_What you will do_
Search the listing below for lines that hold the word "main", and report only how many there are.

_Records provided_
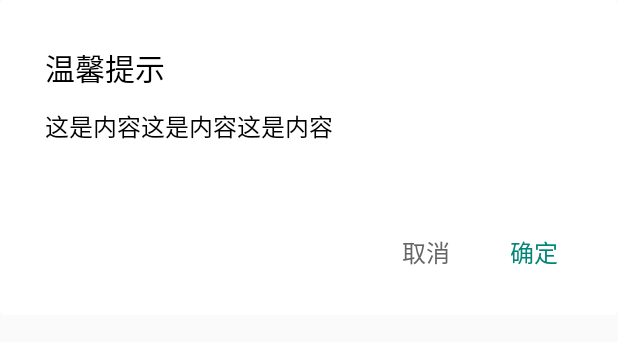
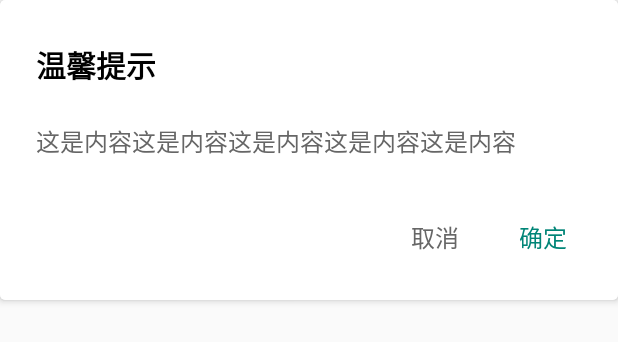
Before and after one commit to qzc0537/CustomDialog, an Android app: the layout dialog_material.xml on its own in the app's theme, with its tools: preview values and no code run, on a phone screen of 412 x 824 dp. Shown: the top 342 px of the screen. Run offline under Robolectric (Android 15) with nearby library versions, the phone set to English and light mode, and no system bars.

Commit message:
修改方法名

```diff
--- a/app/src/main/res/layout/dialog_custom.xml
+++ b/app/src/main/res/layout/dialog_custom.xml
@@ -2,7 +2,7 @@
 <LinearLayout xmlns:android="http://schemas.android.com/apk/res/android"
     xmlns:app="http://schemas.android.com/apk/res-auto"
     android:layout_width="match_parent"
-    android:layout_height="match_parent"
+    android:layout_height="wrap_content"
     android:background="@drawable/bg_material_dialog">
 
     <androidx.constraintlayout.widget.ConstraintLayout
--- a/customdialog/src/main/res/layout/dialog_material.xml
+++ b/customdialog/src/main/res/layout/dialog_material.xml
@@ -3,35 +3,37 @@
     android:layout_width="match_parent"
     android:layout_height="wrap_content"
     android:background="@drawable/bg_material_dialog"
+    android:elevation="3dp"
     android:orientation="vertical"
-    android:paddingLeft="30dp"
-    android:paddingRight="30dp"
+    android:paddingLeft="24dp"
+    android:paddingRight="24dp"
     android:paddingBottom="20dp">
 
     <TextView
         android:id="@+id/tv_title"
         android:layout_width="wrap_content"
         android:layout_height="wrap_content"
-        android:layout_marginTop="30dp"
+        android:layout_marginTop="28dp"
         android:text="温馨提示"
         android:textColor="#000000"
-        android:textSize="20sp" />
+        android:textSize="20sp"
+        android:textStyle="bold" />
 
     <TextView
         android:id="@+id/tv_message"
         android:layout_width="wrap_content"
         android:layout_height="wrap_content"
         android:layout_below="@id/tv_title"
-        android:layout_marginTop="12dp"
-        android:text="这是内容这是内容这是内容"
-        android:textColor="#000000"
+        android:layout_marginTop="24dp"
+        android:text="这是内容这是内容这是内容这是内容这是内容"
+        android:textColor="#666666"
         android:textSize="16sp" />
 
     <LinearLayout
         android:layout_width="match_parent"
         android:layout_height="wrap_content"
         android:layout_below="@id/tv_message"
-        android:layout_marginTop="50dp"
+        android:layout_marginTop="30dp"
         android:gravity="right"
         android:orientation="horizontal">
 
@@ -49,8 +51,8 @@
             android:id="@+id/tv_confirm"
             android:layout_width="wrap_content"
             android:layout_height="wrap_content"
+            android:layout_marginLeft="20dp"
             android:background="?android:attr/selectableItemBackground"
-            android:layout_marginLeft="20dp"
             android:padding="10dp"
             android:text="确定"
             android:textColor="#008577"
```
Also changed, not shown: app/src/main/java/com/qzc/sample/MainActivity.java (+4 -4 lines), customdialog/src/main/java/com/qzc/customdialog/dialog/CustomDialog.java (+33 -9 lines), 1 other file.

_Answer space_
5